Documenting Darfur 

Local exhibit depicts war-ravaged region

Between loads of laundry, recent Boise State grad Imad El Nour joked about the dismal job market.

"Finding a job is a full-time job," he laughed. In the past six years, El Nour has gone from being homeless on the streets of Egypt to throwing around English truisms with casual ease. El Nour, a Sudanese refugee from the war-torn Darfur region, is quick to credit the Boise community for his success.

"The environment here just helps bring the best out of your ability," said El Nour. "You can succeed so much easier."

Now that El Nour is on his way to becoming a respiratory care specialist and has fully acclimated to life in Boise, he wants to give back. Recently, he spoke at a teacher's conference centered on the Idaho Historical Museum's newest traveling exhibition, "Darfur: Photo-journalists Respond." El Nour hopes that telling his story will help Boiseans to better understand the atrocities happening in Darfur brought on largely by the Sudanese government.

"The wound was really raw.
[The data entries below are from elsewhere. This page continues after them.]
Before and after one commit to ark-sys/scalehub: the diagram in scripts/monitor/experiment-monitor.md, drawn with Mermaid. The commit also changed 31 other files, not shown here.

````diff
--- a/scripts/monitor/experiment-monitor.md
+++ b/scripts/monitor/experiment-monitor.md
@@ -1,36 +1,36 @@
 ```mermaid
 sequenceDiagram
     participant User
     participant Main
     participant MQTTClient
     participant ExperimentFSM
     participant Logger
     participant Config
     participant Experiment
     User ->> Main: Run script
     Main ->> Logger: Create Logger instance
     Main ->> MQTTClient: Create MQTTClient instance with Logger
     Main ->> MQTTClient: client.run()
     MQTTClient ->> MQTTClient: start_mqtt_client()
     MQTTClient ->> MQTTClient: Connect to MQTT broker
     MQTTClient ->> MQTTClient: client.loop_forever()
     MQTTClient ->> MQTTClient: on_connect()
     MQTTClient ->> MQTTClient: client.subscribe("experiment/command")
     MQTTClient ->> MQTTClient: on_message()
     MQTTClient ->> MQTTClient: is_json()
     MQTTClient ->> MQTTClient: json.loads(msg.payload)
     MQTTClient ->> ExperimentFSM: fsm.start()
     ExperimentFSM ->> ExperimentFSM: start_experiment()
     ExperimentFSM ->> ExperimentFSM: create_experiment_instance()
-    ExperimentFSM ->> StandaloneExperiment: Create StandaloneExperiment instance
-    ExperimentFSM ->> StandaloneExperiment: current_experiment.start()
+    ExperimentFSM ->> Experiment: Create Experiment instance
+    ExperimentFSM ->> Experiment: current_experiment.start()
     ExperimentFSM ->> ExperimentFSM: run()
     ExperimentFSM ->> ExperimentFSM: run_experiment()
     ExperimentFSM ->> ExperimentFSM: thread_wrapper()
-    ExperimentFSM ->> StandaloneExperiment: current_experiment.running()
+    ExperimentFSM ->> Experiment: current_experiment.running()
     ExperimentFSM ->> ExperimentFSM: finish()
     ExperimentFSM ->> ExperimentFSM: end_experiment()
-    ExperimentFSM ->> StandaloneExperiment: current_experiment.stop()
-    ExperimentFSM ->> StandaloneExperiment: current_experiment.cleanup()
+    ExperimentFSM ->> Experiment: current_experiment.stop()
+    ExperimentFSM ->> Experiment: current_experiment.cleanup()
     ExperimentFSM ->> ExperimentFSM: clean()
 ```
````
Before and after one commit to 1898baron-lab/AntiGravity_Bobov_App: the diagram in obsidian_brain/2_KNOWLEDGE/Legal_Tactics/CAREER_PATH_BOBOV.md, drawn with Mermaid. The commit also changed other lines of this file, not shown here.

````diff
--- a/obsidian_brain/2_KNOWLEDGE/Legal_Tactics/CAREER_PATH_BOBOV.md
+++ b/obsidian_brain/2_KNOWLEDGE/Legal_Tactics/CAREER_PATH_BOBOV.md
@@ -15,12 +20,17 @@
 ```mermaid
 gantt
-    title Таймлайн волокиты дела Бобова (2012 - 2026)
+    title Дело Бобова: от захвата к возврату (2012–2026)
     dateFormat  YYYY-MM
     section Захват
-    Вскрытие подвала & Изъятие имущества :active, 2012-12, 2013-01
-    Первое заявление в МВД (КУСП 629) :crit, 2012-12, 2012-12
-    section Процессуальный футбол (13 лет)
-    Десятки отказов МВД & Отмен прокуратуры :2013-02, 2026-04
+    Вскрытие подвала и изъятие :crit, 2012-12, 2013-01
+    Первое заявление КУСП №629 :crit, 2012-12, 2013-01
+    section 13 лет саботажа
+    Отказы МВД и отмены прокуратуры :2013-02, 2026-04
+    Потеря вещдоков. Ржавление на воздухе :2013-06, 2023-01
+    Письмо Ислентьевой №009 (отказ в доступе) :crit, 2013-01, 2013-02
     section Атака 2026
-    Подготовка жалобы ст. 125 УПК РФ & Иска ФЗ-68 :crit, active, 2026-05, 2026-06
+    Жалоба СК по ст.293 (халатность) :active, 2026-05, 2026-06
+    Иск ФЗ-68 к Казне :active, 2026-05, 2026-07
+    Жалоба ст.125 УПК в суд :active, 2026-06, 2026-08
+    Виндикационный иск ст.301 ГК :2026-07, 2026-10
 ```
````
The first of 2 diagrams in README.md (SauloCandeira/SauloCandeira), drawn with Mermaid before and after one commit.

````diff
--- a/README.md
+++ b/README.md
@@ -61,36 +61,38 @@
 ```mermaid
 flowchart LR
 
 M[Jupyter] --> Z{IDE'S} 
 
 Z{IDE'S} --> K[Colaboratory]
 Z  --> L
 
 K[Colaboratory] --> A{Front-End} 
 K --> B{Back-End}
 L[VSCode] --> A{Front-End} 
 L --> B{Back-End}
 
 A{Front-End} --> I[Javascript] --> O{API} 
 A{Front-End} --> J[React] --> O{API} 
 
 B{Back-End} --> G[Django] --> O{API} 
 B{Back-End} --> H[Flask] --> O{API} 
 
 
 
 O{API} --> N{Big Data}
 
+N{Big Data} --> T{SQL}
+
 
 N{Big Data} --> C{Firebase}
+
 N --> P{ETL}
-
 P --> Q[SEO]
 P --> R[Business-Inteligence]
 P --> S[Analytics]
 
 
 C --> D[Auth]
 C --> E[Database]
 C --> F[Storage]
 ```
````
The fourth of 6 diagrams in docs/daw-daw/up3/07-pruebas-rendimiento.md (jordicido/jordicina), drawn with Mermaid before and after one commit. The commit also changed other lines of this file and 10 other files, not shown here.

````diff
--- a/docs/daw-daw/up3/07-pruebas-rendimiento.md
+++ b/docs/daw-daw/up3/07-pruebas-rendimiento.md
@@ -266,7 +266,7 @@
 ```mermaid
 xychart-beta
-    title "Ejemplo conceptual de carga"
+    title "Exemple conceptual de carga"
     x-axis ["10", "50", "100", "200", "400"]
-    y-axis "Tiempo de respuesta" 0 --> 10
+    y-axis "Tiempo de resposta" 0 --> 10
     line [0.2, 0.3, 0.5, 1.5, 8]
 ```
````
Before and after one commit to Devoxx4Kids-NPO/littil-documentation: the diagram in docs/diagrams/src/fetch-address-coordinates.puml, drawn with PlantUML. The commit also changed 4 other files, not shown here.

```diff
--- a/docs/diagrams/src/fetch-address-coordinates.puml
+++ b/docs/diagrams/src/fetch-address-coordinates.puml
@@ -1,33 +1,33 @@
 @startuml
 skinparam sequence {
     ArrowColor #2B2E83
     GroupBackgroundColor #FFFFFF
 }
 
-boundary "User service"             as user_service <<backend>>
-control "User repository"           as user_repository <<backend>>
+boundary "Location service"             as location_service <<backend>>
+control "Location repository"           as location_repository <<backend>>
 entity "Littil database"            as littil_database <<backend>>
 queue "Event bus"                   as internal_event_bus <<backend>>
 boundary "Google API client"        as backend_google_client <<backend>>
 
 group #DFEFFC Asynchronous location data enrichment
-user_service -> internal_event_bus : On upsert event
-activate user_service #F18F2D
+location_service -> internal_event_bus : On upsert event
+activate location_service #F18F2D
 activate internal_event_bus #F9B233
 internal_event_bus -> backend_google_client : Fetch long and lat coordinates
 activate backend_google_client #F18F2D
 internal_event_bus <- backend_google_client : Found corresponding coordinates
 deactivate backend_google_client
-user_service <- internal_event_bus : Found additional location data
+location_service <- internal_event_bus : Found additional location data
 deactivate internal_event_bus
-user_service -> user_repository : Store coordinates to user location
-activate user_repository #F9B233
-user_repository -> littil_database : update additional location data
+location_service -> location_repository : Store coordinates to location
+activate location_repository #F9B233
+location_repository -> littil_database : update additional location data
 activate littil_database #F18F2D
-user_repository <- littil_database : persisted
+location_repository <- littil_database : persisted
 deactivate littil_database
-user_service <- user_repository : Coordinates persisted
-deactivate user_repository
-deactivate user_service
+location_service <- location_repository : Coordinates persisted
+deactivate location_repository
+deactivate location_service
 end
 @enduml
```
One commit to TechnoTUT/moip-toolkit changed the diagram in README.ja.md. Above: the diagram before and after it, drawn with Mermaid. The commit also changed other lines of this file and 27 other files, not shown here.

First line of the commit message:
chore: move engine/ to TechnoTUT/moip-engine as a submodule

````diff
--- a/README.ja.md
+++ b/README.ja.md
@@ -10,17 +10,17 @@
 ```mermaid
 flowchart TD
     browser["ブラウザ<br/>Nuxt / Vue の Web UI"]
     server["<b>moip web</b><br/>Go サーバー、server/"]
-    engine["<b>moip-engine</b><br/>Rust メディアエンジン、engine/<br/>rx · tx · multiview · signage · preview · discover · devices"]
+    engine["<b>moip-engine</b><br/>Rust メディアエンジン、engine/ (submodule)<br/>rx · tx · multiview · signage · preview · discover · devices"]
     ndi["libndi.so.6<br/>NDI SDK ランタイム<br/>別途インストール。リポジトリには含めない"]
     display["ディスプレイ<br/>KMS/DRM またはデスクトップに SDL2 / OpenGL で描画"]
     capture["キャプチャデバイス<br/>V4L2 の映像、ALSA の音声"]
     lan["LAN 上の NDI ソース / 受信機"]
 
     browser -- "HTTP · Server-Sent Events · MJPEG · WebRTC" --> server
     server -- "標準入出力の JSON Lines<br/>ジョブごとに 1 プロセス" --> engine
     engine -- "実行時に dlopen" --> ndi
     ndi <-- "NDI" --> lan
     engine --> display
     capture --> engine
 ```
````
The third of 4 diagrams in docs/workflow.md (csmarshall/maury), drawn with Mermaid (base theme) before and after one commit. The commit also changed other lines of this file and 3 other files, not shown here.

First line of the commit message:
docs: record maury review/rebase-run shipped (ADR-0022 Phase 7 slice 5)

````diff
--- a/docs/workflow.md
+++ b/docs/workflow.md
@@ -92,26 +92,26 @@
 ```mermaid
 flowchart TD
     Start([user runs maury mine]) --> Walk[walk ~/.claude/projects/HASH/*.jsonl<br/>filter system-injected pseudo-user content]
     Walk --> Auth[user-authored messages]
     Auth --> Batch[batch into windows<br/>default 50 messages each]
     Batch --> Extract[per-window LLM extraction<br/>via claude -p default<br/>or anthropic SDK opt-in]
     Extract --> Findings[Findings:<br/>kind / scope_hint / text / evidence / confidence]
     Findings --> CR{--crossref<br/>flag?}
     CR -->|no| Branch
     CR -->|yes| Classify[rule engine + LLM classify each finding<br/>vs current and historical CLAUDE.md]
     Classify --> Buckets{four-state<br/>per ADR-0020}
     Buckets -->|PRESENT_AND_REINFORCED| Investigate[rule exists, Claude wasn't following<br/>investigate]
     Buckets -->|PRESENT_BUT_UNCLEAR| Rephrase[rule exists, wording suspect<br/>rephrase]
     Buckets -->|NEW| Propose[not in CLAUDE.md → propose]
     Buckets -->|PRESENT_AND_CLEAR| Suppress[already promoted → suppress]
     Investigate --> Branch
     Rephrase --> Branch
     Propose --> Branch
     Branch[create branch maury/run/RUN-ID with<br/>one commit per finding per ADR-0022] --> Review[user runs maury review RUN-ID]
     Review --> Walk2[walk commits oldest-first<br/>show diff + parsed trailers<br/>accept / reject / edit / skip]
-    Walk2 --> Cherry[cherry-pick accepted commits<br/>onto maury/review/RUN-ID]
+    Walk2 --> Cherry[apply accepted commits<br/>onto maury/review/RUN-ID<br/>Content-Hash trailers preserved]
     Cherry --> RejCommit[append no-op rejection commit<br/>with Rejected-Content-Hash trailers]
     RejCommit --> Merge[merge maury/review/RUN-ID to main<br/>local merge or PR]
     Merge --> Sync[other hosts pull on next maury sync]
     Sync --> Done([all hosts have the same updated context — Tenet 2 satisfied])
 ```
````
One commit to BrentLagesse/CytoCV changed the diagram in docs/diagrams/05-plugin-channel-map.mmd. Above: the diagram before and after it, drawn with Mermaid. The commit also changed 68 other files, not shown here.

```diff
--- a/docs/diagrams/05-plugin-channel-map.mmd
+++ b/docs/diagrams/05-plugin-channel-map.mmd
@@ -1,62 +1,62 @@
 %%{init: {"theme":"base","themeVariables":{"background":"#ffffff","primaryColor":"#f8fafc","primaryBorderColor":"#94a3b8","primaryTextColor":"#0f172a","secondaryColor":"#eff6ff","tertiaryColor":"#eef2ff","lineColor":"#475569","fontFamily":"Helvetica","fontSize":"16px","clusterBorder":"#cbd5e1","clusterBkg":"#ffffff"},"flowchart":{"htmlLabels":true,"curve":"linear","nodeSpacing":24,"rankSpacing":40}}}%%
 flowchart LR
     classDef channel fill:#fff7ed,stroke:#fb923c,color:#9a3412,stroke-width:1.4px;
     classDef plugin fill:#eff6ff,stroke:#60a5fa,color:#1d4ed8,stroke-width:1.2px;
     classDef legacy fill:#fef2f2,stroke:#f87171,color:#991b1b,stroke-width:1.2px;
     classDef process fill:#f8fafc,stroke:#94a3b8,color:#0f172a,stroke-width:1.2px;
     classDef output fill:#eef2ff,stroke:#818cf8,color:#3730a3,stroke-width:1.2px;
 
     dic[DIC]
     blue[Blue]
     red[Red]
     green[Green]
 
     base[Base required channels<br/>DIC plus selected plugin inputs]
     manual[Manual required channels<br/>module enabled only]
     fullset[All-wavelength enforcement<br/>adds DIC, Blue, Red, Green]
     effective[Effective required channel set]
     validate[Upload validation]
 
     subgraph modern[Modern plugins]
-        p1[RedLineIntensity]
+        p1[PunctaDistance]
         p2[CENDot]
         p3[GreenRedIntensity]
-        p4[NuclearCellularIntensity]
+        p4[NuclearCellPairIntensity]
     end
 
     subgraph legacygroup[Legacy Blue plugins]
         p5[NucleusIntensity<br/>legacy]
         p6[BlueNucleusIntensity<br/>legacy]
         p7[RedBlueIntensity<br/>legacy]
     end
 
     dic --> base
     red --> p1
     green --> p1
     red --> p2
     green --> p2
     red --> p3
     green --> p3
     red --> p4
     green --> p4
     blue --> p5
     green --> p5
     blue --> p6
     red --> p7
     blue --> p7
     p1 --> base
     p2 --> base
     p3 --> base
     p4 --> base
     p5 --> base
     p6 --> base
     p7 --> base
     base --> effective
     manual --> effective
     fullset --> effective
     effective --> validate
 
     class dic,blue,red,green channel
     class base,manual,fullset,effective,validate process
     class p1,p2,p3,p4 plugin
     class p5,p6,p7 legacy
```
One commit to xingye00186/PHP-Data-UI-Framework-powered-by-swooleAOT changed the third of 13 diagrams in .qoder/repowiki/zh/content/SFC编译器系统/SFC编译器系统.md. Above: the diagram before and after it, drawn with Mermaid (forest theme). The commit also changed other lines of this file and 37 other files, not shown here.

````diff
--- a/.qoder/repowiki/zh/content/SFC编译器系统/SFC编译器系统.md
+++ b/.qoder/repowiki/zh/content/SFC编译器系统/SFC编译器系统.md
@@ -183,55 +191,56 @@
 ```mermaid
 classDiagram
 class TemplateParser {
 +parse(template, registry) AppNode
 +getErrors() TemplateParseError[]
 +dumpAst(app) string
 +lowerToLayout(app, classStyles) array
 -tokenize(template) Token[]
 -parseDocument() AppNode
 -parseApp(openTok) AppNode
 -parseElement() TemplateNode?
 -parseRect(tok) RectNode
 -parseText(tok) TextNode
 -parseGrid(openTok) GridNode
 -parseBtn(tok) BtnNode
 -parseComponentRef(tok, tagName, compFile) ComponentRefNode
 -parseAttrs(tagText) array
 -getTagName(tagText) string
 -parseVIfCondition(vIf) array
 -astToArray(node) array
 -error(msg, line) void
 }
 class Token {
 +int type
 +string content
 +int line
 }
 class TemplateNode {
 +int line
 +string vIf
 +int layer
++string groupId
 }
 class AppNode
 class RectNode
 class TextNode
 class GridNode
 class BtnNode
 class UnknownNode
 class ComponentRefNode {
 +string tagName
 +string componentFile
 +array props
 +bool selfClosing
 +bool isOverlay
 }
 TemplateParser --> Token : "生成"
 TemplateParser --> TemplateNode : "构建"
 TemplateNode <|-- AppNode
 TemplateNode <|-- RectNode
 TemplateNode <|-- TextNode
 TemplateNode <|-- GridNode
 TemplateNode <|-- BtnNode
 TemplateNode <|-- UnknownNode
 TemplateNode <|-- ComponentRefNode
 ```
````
I didn't want to open up and speak about it. But right now, I feel like I'm in a better place," said El Nour. "We need to increase awareness for people that there's a genocide and there's deaths. It's something that's really important that you need to know. I'm ready now just to excel and go out there and speak about it and be an advocate for Darfurian people."

The Idaho Historical Museum has also made it their mission to educate the Boise community on Darfur. The photo exhibit--co-sponsored by the Idaho Human Rights Education Center and on loan from the Houston Holocaust Museum--chronicles the displacement of 2 million people from Darfur, a region the size of Texas in western Sudan. Since the conflict began in 2003, the United Nations estimates roughly 300,000 people have been killed by fighting between Sudanese President Omar al-Bashir's Janjaweed army and rebel groups. Though there's some debate over whether the conflict qualifies as genocide, the exhibition takes the resolute stance that it does--reprinting the U.N.'s five-point definition of genocide on the exhibit's opening informational plaque. The show snakes around a large open room, with brightly saturated color photos of women carrying plastic jugs of water through refugee camps and somber black and white photos of burned villages painting a harrowing tale of the destruction caused by the conflict.

"People think of us as the Lewis and Clark and the Oregon Trail museum, but we're all about Idaho history from very old history to very recent history," explained Kurt Zwolfer, education specialist at the historical museum. "Certainly we want to stir people, but what's important to us, especially, is there's a community in town that's directly connected to this [exhibit], and that's what we hope to reflect."

With new refugees coming to Boise each month from places as varied as Iraq, Burundi and Sudan, Idaho history is quickly becoming enriched by the world cultures congregating here. And while volunteers in the Boise community have generously helped refugees acclimate to the American lifestyle, it is also important for Boiseans to understand the history of their newest citizens.

"The Boise community has a deeper connection to issues going on in Africa than maybe folks realize," said Amy Herzfeld, executive director of the Idaho Human Rights Education Center.

In conjunction with the 80th anniversary of Anne Frank's birthday, the center partnered with the museum to bring the "Darfur: Photo-journalists Respond" exhibition to town in an effort to illuminate modern genocides and human-rights abuses. For its fifth annual Summer Institute, a conference for teachers from across Idaho, the center invited local refugees El Nour and poet and BW blogger Fidel Nshombo to tell their stories.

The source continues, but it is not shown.